- Transport: Assistance to get people to and from grocery shopping, medical appointments and other commitments
- Meals: Up to two meals per day
- Domestic care – House cleaning, laundry, Personnel Hygiene and yard maintenance
- Social Support Groups: Art and crafts, country activities and fishing
- Social Support Individual: Advocacy to mainstream services
All projects under the Bungala Pastoral umbrella aim to return under-used or un-used properties to their previous economic capacities, and to provide Work for the Dole opportunities for Aboriginal workers.
Emeroo Station is a 6.386 hectare property 15km outside of Port Augusta, a previously under-used pastoral property being restored to economic production under the Government funded North West Indigenous Pastoral Project. Through the project Aboriginal workers find employment and additional on the job training through building maintenance, fencing, construction and painting, to name a few. The old Emeroo Station Homestead has already been restored through the project, and is now used for training purposes.

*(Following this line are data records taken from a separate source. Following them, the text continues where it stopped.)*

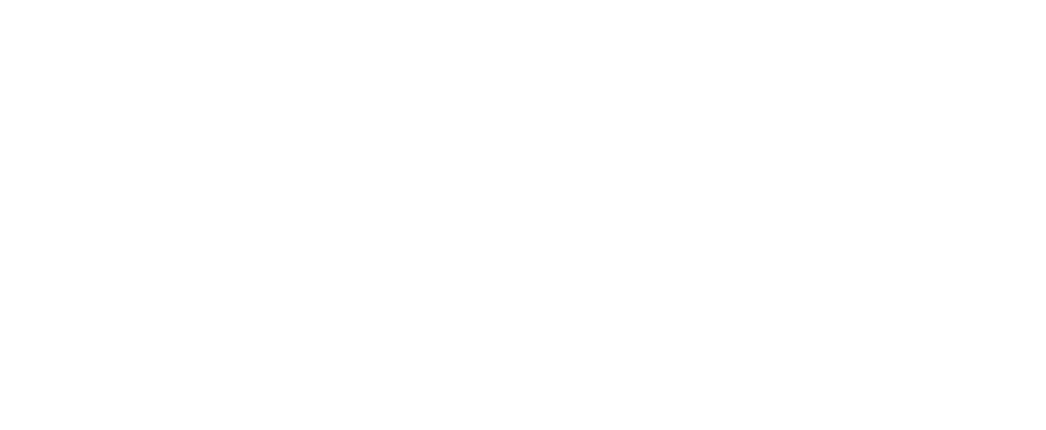
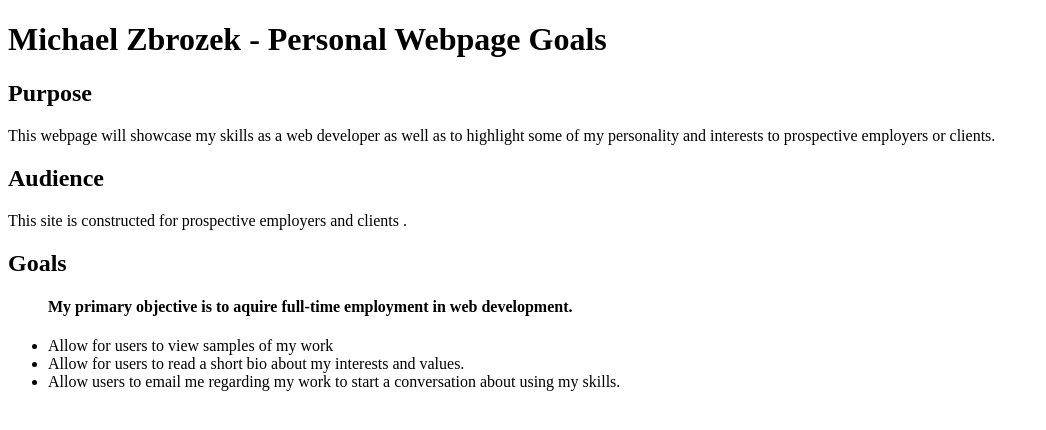
Before and after one commit to MCZbrozek/pwp-mzbrozek, a plain HTML site: page public_html/documentation/milestone-1.html in a window 1280 px wide. Shown: the whole page, without its empty margins (0-1046 px from the left). Drawn offline with Linux system fonts and the light colour scheme.

Commit message:
Adding my HTML Structure and initial text to first section. (Purpose,Audience,Goals)

```diff
--- a/public_html/documentation/milestone-1.html
+++ b/public_html/documentation/milestone-1.html
@@ -5,6 +5,34 @@
     <title>Milestone One</title>
 </head>
 <body>
+<header>
+    <div class="titleContainer">
+        <h1>Michael Zbrozek - Personal Webpage Goals</h1>
+    </div>
+</header>
+<section>
+    <h2>Purpose</h2>
+    <p>This webpage will showcase my skills as a web developer as well as to highlight some of my personality and interests to prospective employers or clients.</p>
+</section>
+
+<section>
+    <div class="container">
+        <h2>Audience</h2>
+        <p>This site is constructed for <span>prospective employers and clients</span> . </p>
+    </div>
+</section>
+
+<section>
+    <div class="goalsList">
+        <h2>Goals</h2>
+        <ul>
+            <h4>My primary objective is to aquire full-time employment in web development.</h4>
+            <li>Allow for users to view samples of my work</li>
+            <li>Allow for users to read a short bio about my interests and values.</li>
+            <li>Allow users to email me regarding my work to start a conversation about using my skills.</li>
+        </ul>
+    </div>
+</section>
 
 </body>
 </html>
```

Ostrich Farm, located adjacent to Emeroo Station, is a 4.966 hectare property and is undergoing a similar transformation after having been dormant for years, now offering multiple employment opportunities to Indigenous workers.
Work for the dole
Bungala works closely with local, State and Federal Governments as well as corporate and private entities to secure contracts that offer employment and training opportunities through the Work for the Dole Scheme. This includes building maintenance, fencing, painting, water management and construction.